Lie to Me
Country: USA | Genre: Crime/Drama | Seasons: 3 (2009-2011) | Status: Cancelled
In Lie to Me, Dr. Cal Lightman (Tim Roth) and his colleagues in The Lightman Group accept assignments from third parties (commonly local and federal law enforcement), and assist in investigations, reaching the truth through applied psychology: interpreting microexpressions, through the Facial Action Coding System, and body language.Wikipedia
A unique show where a team led by Cal Lightman (Tim Roth) is hired to detect whether someone is lying. Typically these cases are related to police procedural work, but sometimes they also hired to e.g. figure out if a new employee is sincere, and there can be several cases in an episode.
The idea with detecting what people are thinking through their body language and microexpressions feels quite original, and it’s well done with close ups and quick cuts, as well as the way Tim Roth scrutinizes almost everyone he’s talking to (to give the idea that he’s really adept at this).
Unfortunately it also feels like a one trick pony and does get a bit old after a while. Even worse, in our opinion the show had the not too uncommon problem of a team where only the lead (Tim Roth) is interesting, while the all the other characters are pretty bland. We’ve only seen one season, though.
Country: USA | Genre: Adventure/Science Fiction/Drama | Seasons: 6 (2004-2010) | Status: Ended
Lost was created by Jeffrey Lieber, J. J. Abrams and Damon Lindelof. The series follows the lives of various individuals and groups of people, most importantly the survivors of the crash of a commercial passenger jet flying between Sydney and Los Angeles, on a mysterious tropical island somewhere in the South Pacific Ocean. Episodes typically feature a primary storyline on the island, as well as a secondary storyline from another point in a character’s life.Wikipedia

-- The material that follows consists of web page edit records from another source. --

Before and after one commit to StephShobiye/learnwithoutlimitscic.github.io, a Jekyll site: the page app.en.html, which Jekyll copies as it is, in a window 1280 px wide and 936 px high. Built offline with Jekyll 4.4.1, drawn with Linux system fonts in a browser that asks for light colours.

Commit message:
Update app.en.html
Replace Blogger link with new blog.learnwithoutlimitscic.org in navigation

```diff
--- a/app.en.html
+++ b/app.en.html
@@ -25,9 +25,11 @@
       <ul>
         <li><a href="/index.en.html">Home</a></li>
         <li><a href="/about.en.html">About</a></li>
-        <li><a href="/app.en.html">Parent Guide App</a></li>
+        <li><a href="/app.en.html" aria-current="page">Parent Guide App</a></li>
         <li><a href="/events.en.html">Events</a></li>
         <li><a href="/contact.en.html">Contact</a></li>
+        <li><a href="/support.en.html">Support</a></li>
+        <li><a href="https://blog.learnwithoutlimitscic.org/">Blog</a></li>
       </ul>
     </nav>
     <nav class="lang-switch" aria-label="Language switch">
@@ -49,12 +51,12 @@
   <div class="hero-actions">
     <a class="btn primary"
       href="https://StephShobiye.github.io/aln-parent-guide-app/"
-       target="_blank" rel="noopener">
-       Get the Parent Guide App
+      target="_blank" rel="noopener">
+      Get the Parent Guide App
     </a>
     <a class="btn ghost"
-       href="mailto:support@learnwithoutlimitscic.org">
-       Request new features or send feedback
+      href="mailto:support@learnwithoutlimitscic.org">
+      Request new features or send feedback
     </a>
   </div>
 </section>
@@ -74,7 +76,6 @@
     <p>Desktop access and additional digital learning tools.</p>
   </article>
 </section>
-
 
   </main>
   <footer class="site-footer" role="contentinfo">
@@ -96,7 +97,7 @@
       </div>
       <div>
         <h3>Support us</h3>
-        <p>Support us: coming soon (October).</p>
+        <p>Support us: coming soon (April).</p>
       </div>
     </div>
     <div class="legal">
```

Thrilling adventure series filmed in gorgeous locations on islands with sandy beaches and palm trees. Lots of likable characters you want to follow. In fact, the cast is one of the most diverse I’ve seen. Especially the first season bodes well with an epic plane crash and nice back stories, and it doesn’t take long before you realize that there’s a lot of great mystery and supernatural events going on.
Unfortunately some episodes feel like the writers doesn’t always know where they’re going; a feeling that persists throughout the entire show until the finale in season 6. At some point where white flashes start appearing (I can’t say more than that without spoiling anything) the show really feels like it jumped the shark and you’re only watching now because you want to see the end of it.
Of all the colorful characters on this show, it probably doesn’t come as too much of a surprise that we really liked John Locke (Terry O’Quinn), especially the way he was mysterious and charismatic in the beginning of the first season. Then for some weird reason the writers of the show decided to make a fool out of him; an anti-hero with a failed past and all questions instead of thoughtful answers and suggestions. “What happened to you, Locke? You used to be so cool!”
However, the fantastic shots of the islands and the diverse characters (backed up by good acting) still makes it worth watching it to the end, and it does have closure.